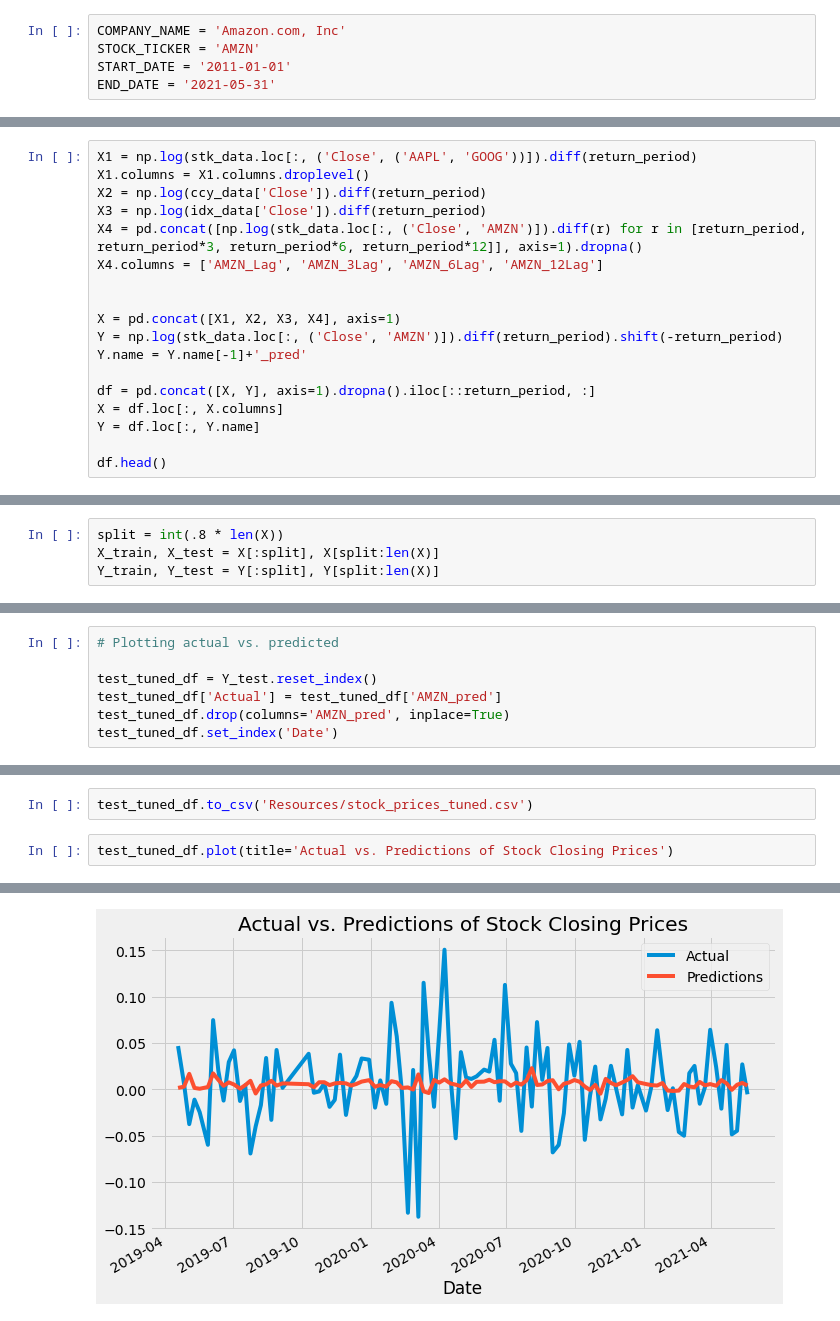
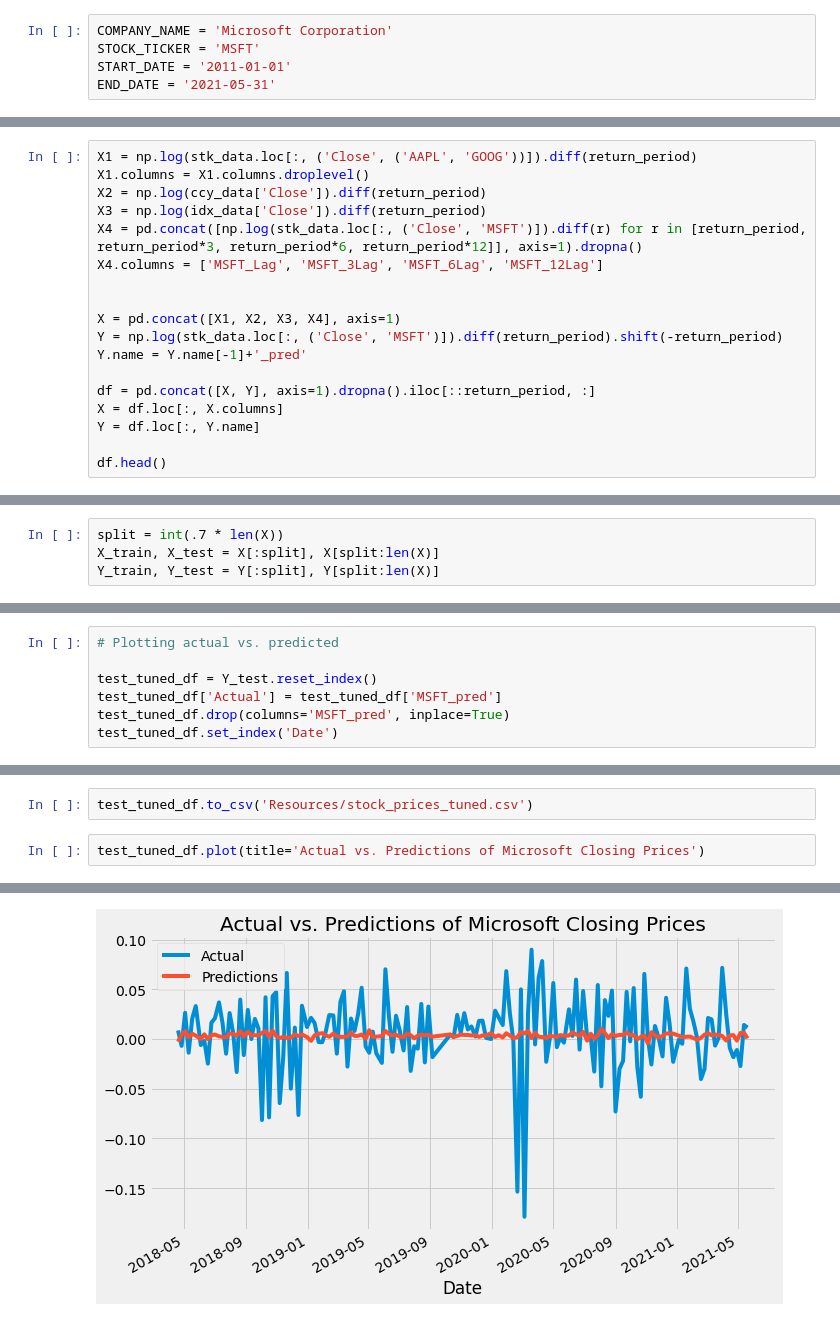
Before and after one commit to somyapanda/Project_2, a Jupyter notebook: Somya/stock_predictions_final.ipynb, the cells around one changed output, grey strips where cells are left out. Drawn from its saved outputs; the diff is of its cells as text.

```diff
--- a/Somya/stock_predictions_final.ipynb
+++ b/Somya/stock_predictions_final.ipynb
@@ -7,6 +29,6 @@ The data shows the stock price of Amazon.com, Inc(AMZN) from 2011-01-01 till 201
 # %%
-COMPANY_NAME = 'Amazon.com, Inc'
-STOCK_TICKER = 'AMZN'
+COMPANY_NAME = 'Microsoft Corporation'
+STOCK_TICKER = 'MSFT'
 START_DATE = '2011-01-01'
 END_DATE = '2021-05-31'
 # %% [markdown]
@@ -466,12 +468,12 @@ X1 = np.log(stk_data.loc[:, ('Close', ('AAPL', 'GOOG'))]).diff(return_period)
 X1.columns = X1.columns.droplevel()
 X2 = np.log(ccy_data['Close']).diff(return_period)
 X3 = np.log(idx_data['Close']).diff(return_period)
-X4 = pd.concat([np.log(stk_data.loc[:, ('Close', 'AMZN')]).diff(r) for r in [return_period, return_period*3, return_period*6, return_period*12]], axis=1).dropna()
-X4.columns = ['AMZN_Lag', 'AMZN_3Lag', 'AMZN_6Lag', 'AMZN_12Lag']
+X4 = pd.concat([np.log(stk_data.loc[:, ('Close', 'MSFT')]).diff(r) for r in [return_period, return_period*3, return_period*6, return_period*12]], axis=1).dropna()
+X4.columns = ['MSFT_Lag', 'MSFT_3Lag', 'MSFT_6Lag', 'MSFT_12Lag']
 
 
 X = pd.concat([X1, X2, X3, X4], axis=1)
-Y = np.log(stk_data.loc[:, ('Close', 'AMZN')]).diff(return_period).shift(-return_period)
+Y = np.log(stk_data.loc[:, ('Close', 'MSFT')]).diff(return_period).shift(-return_period)
 Y.name = Y.name[-1]+'_pred'
 
 df = pd.concat([X, Y], axis=1).dropna().iloc[::return_period, :]
@@ -581,5 +583,5 @@ In this section, you will need to prepare the training and testing data for the
 # %%
-split = int(.8 * len(X))
+split = int(.7 * len(X))
 X_train, X_test = X[:split], X[split:len(X)]
 Y_train, Y_test = Y[:split], Y[split:len(X)]
 # %% [markdown]
@@ -709,8 +713,8 @@ Name: AMZN_pred, Length: 102, dtype: float64
 # Plotting actual vs. predicted
 
 test_tuned_df = Y_test.reset_index()
-test_tuned_df['Actual'] = test_tuned_df['AMZN_pred']
-test_tuned_df.drop(columns='AMZN_pred', inplace=True)
+test_tuned_df['Actual'] = test_tuned_df['MSFT_pred']
+test_tuned_df.drop(columns='MSFT_pred', inplace=True)
 test_tuned_df.set_index('Date')
 # %% [output]
 |  | Actual |
@@ -742,5 +746,5 @@ test_tuned_df.head()
 # %%
 test_tuned_df.to_csv('Resources/stock_prices_tuned.csv')
 # %%
-test_tuned_df.plot(title='Actual vs. Predictions of Stock Closing Prices')
+test_tuned_df.plot(title='Actual vs. Predictions of Microsoft Closing Prices')
 # %% [output]
@@ -748 +752 @@ test_tuned_df.plot(title='Actual vs. Predictions of Stock Closing Prices')
-[figure, old version]
+[figure, new version]
```
Also changed, not shown: parts of 51 cells of this notebook, 17 other files.
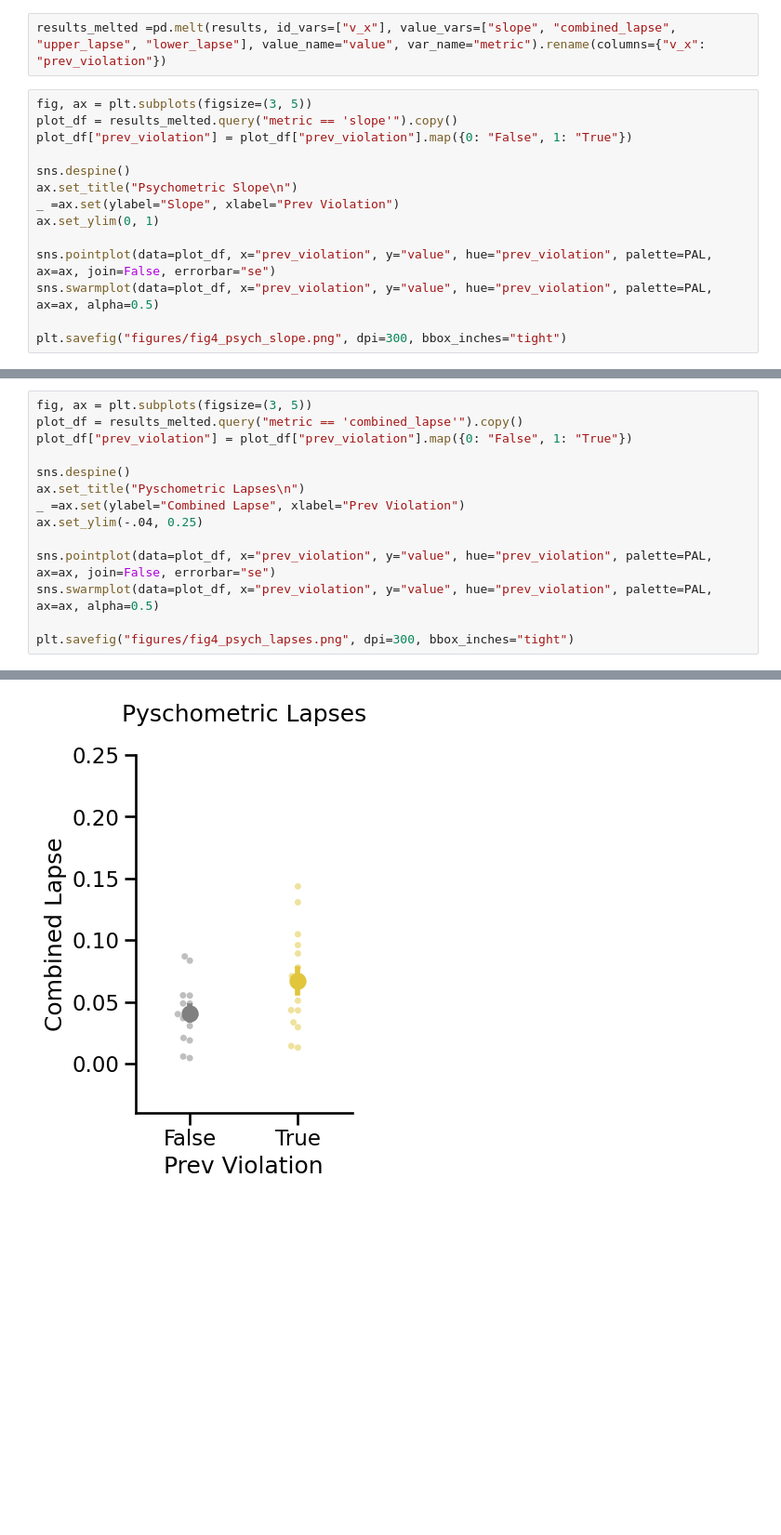
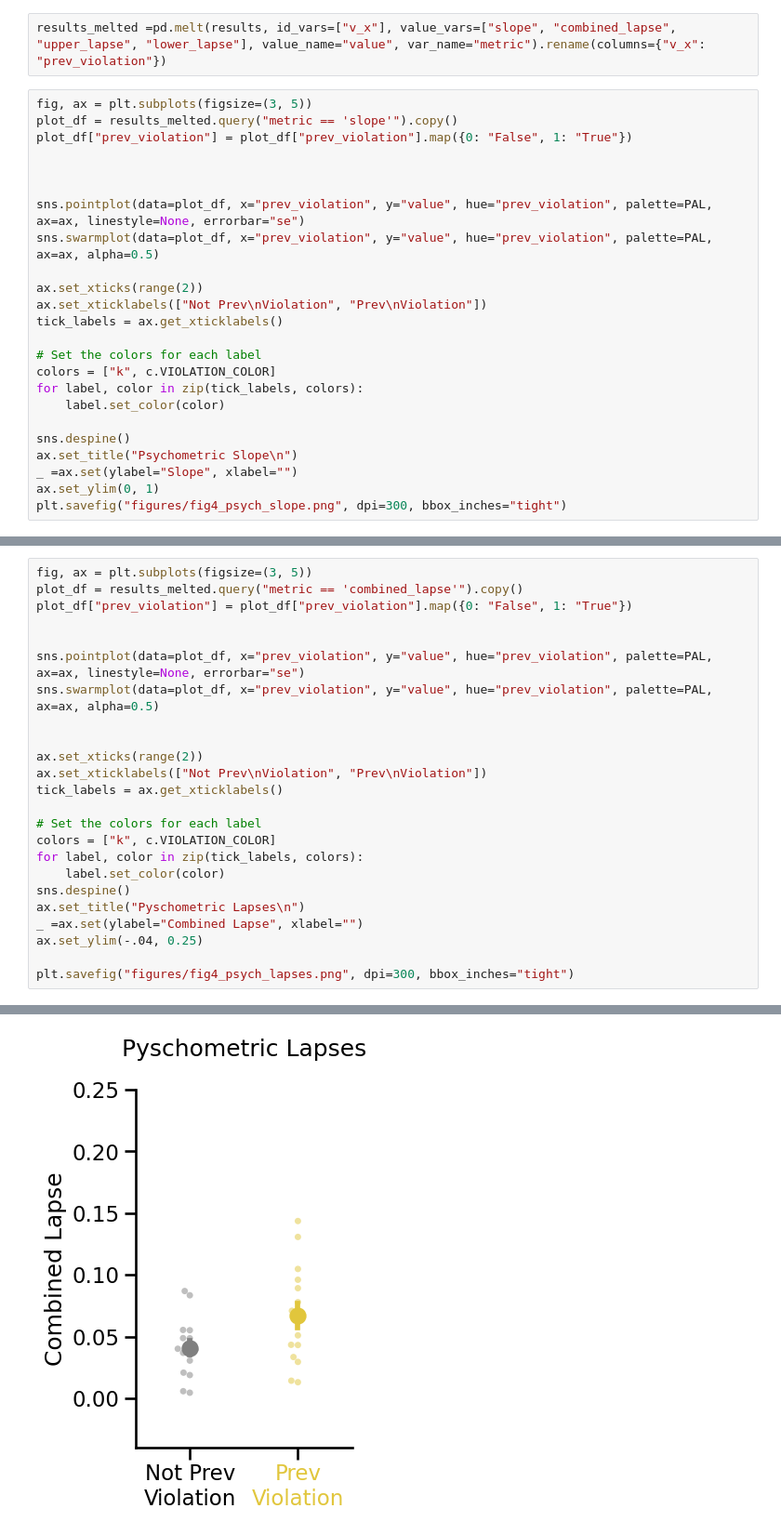
Before and after one commit to jess-breda/violations-multinomial, a Jupyter notebook: notebooks/thesis/@fig4_viol_stim_intrxs_multi.ipynb, the cells around one changed output, grey strips where cells are left out. Shown at 93% size. Drawn from its saved outputs; the diff is of its cells as text; blank space fills up the shorter version.

```diff
--- a/notebooks/thesis/@fig4_viol_stim_intrxs_multi.ipynb
+++ b/notebooks/thesis/@fig4_viol_stim_intrxs_multi.ipynb
@@ -269,13 +284,23 @@ fig, ax = plt.subplots(figsize=(3, 5))
 plot_df = results_melted.query("metric == 'slope'").copy()
 plot_df["prev_violation"] = plot_df["prev_violation"].map({0: "False", 1: "True"})
 
+
+
+sns.pointplot(data=plot_df, x="prev_violation", y="value", hue="prev_violation", palette=PAL, ax=ax, linestyle=None, errorbar="se")
+sns.swarmplot(data=plot_df, x="prev_violation", y="value", hue="prev_violation", palette=PAL, ax=ax, alpha=0.5)
+
+ax.set_xticks(range(2))
+ax.set_xticklabels(["Not Prev\nViolation", "Prev\nViolation"])
+tick_labels = ax.get_xticklabels()
+
+# Set the colors for each label
+colors = ["k", c.VIOLATION_COLOR]
+for label, color in zip(tick_labels, colors):
+    label.set_color(color)
+
 sns.despine()
 ax.set_title("Psychometric Slope\n")
-_ =ax.set(ylabel="Slope", xlabel="Prev Violation")
+_ =ax.set(ylabel="Slope", xlabel="")
 ax.set_ylim(0, 1)
-
-sns.pointplot(data=plot_df, x="prev_violation", y="value", hue="prev_violation", palette=PAL, ax=ax, join=False, errorbar="se")
-sns.swarmplot(data=plot_df, x="prev_violation", y="value", hue="prev_violation", palette=PAL, ax=ax, alpha=0.5)
-
 plt.savefig("figures/fig4_psych_slope.png", dpi=300, bbox_inches="tight")
 # %% [output]
@@ -288,13 +310,23 @@ fig, ax = plt.subplots(figsize=(3, 5))
 plot_df = results_melted.query("metric == 'combined_lapse'").copy()
 plot_df["prev_violation"] = plot_df["prev_violation"].map({0: "False", 1: "True"})
 
+
+sns.pointplot(data=plot_df, x="prev_violation", y="value", hue="prev_violation", palette=PAL, ax=ax, linestyle=None, errorbar="se")
+sns.swarmplot(data=plot_df, x="prev_violation", y="value", hue="prev_violation", palette=PAL, ax=ax, alpha=0.5)
+
+
+ax.set_xticks(range(2))
+ax.set_xticklabels(["Not Prev\nViolation", "Prev\nViolation"])
+tick_labels = ax.get_xticklabels()
+
+# Set the colors for each label
+colors = ["k", c.VIOLATION_COLOR]
+for label, color in zip(tick_labels, colors):
+    label.set_color(color)
 sns.despine()
 ax.set_title("Pyschometric Lapses\n")
-_ =ax.set(ylabel="Combined Lapse", xlabel="Prev Violation")
+_ =ax.set(ylabel="Combined Lapse", xlabel="")
 ax.set_ylim(-.04, 0.25)
 
-sns.pointplot(data=plot_df, x="prev_violation", y="value", hue="prev_violation", palette=PAL, ax=ax, join=False, errorbar="se")
-sns.swarmplot(data=plot_df, x="prev_violation", y="value", hue="prev_violation", palette=PAL, ax=ax, alpha=0.5)
-
 plt.savefig("figures/fig4_psych_lapses.png", dpi=300, bbox_inches="tight")
 # %% [output]
@@ -304 +333 @@ The `join` parameter is deprecated and will be removed in v0.15.0. You can remov
-[figure, old version]
+[figure, new version]
```
Also changed, not shown: parts of 34 cells of this notebook, 10 other files.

▬▬▬▬▬▬▬▬▬▬

WHAT YOU SHOULD DO ▸
Look through the entries above and say how many lines hold the word "Close", giving the number alone.

ANSWER FOR THIS EXERCISE ▸
7